It is obviously unfair to judge of a diet which is the best for man in health by its effects on invalids. People with weak digestions have a difficult hill to get over in leaving off meat, as doubtless it is lighter of digestion than any other food containing the same amount of nourishment. But people seldom realise that what may be a gain to the digestion may be an injury to the blood, and will bring round in time the very troubles from which they temporarily escape. For those who are digesting so badly that they are underfed, which can easily be told by colour of gums, loss of weight, excitable nerves, &c, it is most important that they should test themselves by weighing from time to time- say every three months. The nightmare of growing fat, alluded to before, makes many women believe they cannot take either milk or cheese. In these cases there must be a diet within the diet and a careful study of the proteid foods, which give nourishment without bulk.

In cases of severe dyspepsia, Mellin's Food is invaluable. Most people at the first difficulty say, ' The diet is not agreeing with me,' and go back to meat and champagne, which does them immense good for a short time till the increased uric acid in their system brings back their original troubles. All the relations are delighted, the doctor in attendance is jubilant, and the vicious circle again begins. Their winter or spring illness is attributed to cold and east wind.

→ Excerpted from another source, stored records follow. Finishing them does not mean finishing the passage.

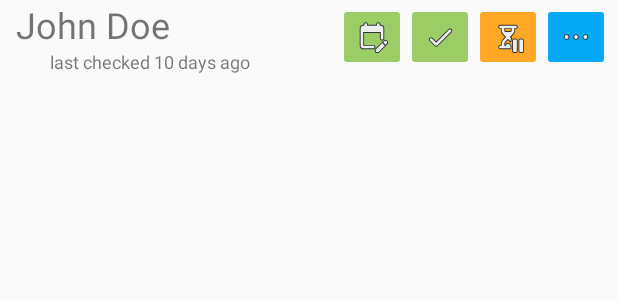
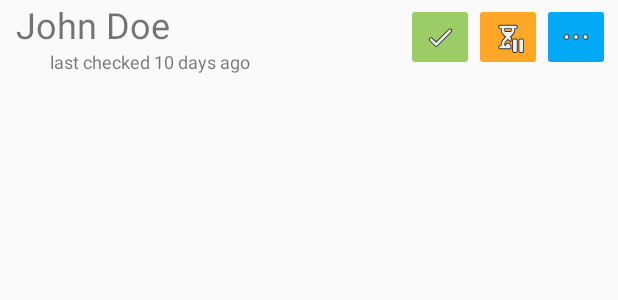
Before and after one commit to jonathandlo/HangTimeAssistant, an Android app: the layout item_reminder.xml on its own in the app's theme, with its tools: preview values and no code run, on a phone screen of 412 x 824 dp. Shown: the top 300 px of the screen. Run offline under Robolectric (Android 15) with nearby library versions, the phone set to English and light mode, and no system bars.

Commit message:
minor ui tweaks

```diff
--- a/app/src/main/java/com/example/hangtimeassistant/ui/main/ViewContacts.kt
+++ b/app/src/main/java/com/example/hangtimeassistant/ui/main/ViewContacts.kt
@@ -89,7 +89,7 @@ class ViewContacts : Fragment() {
                 println("new search query: $thisQuery")
 
                 GlobalScope.launch {
-                    delay(1000)
+                    delay(500)
 
                     // leave if this is not the latest search
                     if (searchNumber != numSearches) return@launch
--- a/app/src/main/res/layout/item_reminder.xml
+++ b/app/src/main/res/layout/item_reminder.xml
@@ -17,6 +17,7 @@
         android:paddingVertical="5dp"
         android:scaleType="fitCenter"
         android:src="@drawable/ic_editcalendar"
+        android:visibility="gone"
         app:layout_constraintBottom_toBottomOf="@+id/linearLayout"
         app:layout_constraintEnd_toStartOf="@+id/button_remind_item_check"
         app:layout_constraintTop_toTopOf="@+id/linearLayout" />
```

I, from my experience, am quite convinced that in all cases of dyspepsia, rheumatism, gout, it is impossible to live up to anything like the full physiological allowance of proteid, especially in the case of women who do not work off the evil effect of non-assimilation by violent exercise as most men occasionally do. And here comes the great difficulty, viz. that each person has to find out for himself what amount of proteid he can assimilate, and in what form. Nobody else can know whether Nature is properly performing her functions, and digesting the food taken.Any necessityfor a return to drugs,or violently irritating foods like cracked wheat, is a sign that even the simpler foods are not being properly digested.